Courtesy: Enterprise Irregulars
Point 1: NoSQL technologies require more investment than Relational to get going with.
The remarks from Netflix are pretty clear on this. From the Netflix “Tech” blog:
Adopting the non-relational model in general is not easy, and Netflix has been paying a steep pioneer tax while integrating these rapidly evolving and still maturing NoSQL products. There is a learning curve and an operational overhead.
Or, as Sid Anand says, “How do you translate relational concepts, where there is an entire industry built up on an understanding of those concepts, to NoSQL?’
Companies embarking on NoSQL are dealing with less mature tools, less available talent that is familiar with the tools, and in general fewer available patterns and know-how with which to apply the new technology. This creates a greater tax on being able to adopt the technology. That sounds a lot like what we expect to see in premature optimizations to me.
Point 2: There is no particular advantage to NoSQL until you reach scales that require it. In fact it is the opposite, given Point 1.

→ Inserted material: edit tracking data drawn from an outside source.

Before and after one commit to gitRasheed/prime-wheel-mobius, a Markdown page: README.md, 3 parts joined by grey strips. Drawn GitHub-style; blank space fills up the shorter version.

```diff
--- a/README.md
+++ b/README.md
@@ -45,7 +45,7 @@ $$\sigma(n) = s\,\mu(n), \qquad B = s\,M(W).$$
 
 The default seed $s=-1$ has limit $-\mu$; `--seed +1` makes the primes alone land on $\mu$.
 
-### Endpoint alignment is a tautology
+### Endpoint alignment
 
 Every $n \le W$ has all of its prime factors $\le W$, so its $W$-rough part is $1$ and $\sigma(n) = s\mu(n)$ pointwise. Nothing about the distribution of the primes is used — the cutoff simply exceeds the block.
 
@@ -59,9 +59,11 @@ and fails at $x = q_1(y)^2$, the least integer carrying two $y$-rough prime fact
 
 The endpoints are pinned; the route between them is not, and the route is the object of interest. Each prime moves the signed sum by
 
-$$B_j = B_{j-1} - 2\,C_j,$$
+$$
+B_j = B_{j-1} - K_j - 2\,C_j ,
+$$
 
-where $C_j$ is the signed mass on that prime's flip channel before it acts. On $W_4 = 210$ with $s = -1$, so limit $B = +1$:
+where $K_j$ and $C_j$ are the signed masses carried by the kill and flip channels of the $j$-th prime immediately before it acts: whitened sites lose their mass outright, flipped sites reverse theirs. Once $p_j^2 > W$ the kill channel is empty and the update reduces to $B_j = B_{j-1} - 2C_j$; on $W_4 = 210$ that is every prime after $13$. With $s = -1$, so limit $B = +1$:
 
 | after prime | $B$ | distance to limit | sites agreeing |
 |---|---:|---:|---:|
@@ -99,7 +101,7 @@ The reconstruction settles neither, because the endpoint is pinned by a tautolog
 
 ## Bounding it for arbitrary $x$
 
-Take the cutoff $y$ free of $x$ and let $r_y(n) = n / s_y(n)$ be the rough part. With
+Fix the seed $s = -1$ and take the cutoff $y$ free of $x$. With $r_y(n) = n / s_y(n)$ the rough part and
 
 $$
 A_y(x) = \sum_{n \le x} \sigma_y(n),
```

It’s harder to use. You wind up having to do more in your application layer to make up for what Relational does that NoSQL can’t that you may rely on. Take consistency, for example. As Anand says in his video, “Non-relational systems are not consistent. Some, like Cassandra, will heal the data. Some will not. If yours doesn’t, you will spend a lot of time writing consistency checkers to deal with it.” This is just one of many issues involved with being productive with NoSQL.
Point 3: If you are fortunate enough to need the scaling, you will have the time to migrate to NoSQL and it isn’t that expensive or painful to do so when the time comes.
The root of premature optimization is engineers hating the thought of rewriting. Their code has to do everything just exactly right the first time or its crap code. But what about the idea you don’t even understand the problem well enough to write “good” code at first. Maybe you need to see how users interact with it, what sorts of bottlenecks exist, and how the code will evolve. Perhaps your startup will have to pivot a time or two before you’ve even started building the right product. Wouldn’t it be great to be able to use more productive tools while you go through that process? Isn’t that how we think about modern programming?
Yes it is, and the only reason not to think that way is if we have reason to believe that a migration will be, to use Stonebreaker’s words, “a fate worse than death.” The trouble is, it isn’t a fate worse than death. And yes, it will help to have great engineers, but by the time you get to the volumes that require NoSQL, you’ll be able to afford them, and even then, it isn’t that bad.